[Assignment] Select all lines holding the word "mlplplot" from the entries that follow.

Edit tracking data:
----
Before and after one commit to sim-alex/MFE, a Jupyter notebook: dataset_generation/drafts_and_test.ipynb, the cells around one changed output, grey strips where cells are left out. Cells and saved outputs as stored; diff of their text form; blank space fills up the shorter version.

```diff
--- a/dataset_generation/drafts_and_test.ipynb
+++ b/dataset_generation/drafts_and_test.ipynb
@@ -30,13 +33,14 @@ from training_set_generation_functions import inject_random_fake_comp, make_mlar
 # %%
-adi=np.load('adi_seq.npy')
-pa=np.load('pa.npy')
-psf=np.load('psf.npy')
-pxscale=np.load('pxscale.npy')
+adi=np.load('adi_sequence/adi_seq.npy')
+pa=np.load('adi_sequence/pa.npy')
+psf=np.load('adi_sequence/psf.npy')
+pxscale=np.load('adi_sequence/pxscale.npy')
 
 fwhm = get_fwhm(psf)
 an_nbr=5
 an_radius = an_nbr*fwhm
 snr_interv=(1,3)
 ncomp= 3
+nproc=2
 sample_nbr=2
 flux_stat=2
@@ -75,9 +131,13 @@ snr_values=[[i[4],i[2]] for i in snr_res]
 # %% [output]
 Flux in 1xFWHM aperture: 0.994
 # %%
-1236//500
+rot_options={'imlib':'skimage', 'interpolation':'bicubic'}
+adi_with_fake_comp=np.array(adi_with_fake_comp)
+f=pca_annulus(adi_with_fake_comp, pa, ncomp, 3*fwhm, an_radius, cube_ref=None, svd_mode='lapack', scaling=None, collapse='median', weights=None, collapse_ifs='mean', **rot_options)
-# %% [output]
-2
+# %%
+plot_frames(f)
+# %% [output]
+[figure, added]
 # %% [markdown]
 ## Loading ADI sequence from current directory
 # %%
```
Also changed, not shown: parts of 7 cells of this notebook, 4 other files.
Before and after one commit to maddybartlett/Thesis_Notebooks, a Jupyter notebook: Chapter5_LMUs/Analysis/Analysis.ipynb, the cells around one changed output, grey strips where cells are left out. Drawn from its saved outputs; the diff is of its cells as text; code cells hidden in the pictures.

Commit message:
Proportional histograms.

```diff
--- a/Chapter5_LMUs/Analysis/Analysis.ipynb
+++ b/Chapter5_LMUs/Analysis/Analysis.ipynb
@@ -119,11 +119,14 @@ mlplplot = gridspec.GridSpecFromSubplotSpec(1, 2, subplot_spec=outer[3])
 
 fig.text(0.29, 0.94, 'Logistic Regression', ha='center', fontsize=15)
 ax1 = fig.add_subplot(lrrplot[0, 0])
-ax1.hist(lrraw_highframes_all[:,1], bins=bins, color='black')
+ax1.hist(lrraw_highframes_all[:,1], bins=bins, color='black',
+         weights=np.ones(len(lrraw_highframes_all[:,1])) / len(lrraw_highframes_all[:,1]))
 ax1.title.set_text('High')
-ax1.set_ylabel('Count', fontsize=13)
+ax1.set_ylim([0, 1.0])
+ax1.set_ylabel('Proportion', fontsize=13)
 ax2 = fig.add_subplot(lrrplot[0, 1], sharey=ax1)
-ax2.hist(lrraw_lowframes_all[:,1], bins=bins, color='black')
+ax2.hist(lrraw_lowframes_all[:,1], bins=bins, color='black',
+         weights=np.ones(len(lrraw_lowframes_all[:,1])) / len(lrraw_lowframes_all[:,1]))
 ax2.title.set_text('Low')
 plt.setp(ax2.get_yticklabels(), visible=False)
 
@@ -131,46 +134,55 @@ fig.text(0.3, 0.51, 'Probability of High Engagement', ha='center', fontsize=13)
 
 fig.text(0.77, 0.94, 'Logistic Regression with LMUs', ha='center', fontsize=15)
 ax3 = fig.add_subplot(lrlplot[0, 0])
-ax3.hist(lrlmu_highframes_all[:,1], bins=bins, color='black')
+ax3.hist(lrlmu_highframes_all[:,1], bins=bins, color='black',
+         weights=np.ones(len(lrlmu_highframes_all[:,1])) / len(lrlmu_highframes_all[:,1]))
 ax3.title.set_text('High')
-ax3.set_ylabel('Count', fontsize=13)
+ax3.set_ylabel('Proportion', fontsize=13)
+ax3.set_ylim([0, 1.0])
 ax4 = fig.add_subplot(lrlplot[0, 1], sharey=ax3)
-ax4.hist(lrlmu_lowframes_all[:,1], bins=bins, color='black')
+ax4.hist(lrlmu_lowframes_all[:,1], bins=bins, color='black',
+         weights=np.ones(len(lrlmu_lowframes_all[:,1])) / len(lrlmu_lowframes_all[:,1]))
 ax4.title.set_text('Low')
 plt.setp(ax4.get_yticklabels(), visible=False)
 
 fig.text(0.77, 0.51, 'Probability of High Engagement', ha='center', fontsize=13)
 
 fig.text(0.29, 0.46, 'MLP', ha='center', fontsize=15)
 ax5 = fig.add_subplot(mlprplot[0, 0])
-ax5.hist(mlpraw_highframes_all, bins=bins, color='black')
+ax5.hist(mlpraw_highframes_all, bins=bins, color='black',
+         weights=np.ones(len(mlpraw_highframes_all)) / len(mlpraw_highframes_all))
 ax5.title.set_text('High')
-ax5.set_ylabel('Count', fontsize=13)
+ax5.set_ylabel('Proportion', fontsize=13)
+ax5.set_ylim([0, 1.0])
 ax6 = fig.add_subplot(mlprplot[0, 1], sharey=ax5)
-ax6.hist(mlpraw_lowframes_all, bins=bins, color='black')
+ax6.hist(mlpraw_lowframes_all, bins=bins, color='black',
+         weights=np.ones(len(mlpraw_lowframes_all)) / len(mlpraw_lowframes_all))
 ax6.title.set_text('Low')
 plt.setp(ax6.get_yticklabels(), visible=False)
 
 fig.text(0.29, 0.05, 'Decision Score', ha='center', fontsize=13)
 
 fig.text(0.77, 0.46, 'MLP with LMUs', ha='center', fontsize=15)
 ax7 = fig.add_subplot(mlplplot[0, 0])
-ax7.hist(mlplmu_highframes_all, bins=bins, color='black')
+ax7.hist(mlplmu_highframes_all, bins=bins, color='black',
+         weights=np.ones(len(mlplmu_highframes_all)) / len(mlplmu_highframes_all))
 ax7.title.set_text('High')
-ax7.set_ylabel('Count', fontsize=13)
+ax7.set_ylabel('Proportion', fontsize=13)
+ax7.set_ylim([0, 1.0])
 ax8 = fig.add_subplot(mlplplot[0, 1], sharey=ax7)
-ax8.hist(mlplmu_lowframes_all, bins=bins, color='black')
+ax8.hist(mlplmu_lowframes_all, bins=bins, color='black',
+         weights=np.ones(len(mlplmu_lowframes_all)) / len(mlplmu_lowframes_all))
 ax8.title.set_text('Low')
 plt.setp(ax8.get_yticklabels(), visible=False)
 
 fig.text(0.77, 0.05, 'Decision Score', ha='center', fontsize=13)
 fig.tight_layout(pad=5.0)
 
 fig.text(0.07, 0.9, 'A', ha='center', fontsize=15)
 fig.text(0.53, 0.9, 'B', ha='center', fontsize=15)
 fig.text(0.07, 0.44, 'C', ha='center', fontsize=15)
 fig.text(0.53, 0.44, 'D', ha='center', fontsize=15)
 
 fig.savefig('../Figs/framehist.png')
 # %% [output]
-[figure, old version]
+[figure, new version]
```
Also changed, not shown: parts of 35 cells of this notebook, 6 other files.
----
[Task solution]
@@ -119,11 +119,14 @@ mlplplot = gridspec.GridSpecFromSubplotSpec(1, 2, subplot_spec=outer[3])
 ax7 = fig.add_subplot(mlplplot[0, 0])
 ax8 = fig.add_subplot(mlplplot[0, 1], sharey=ax7)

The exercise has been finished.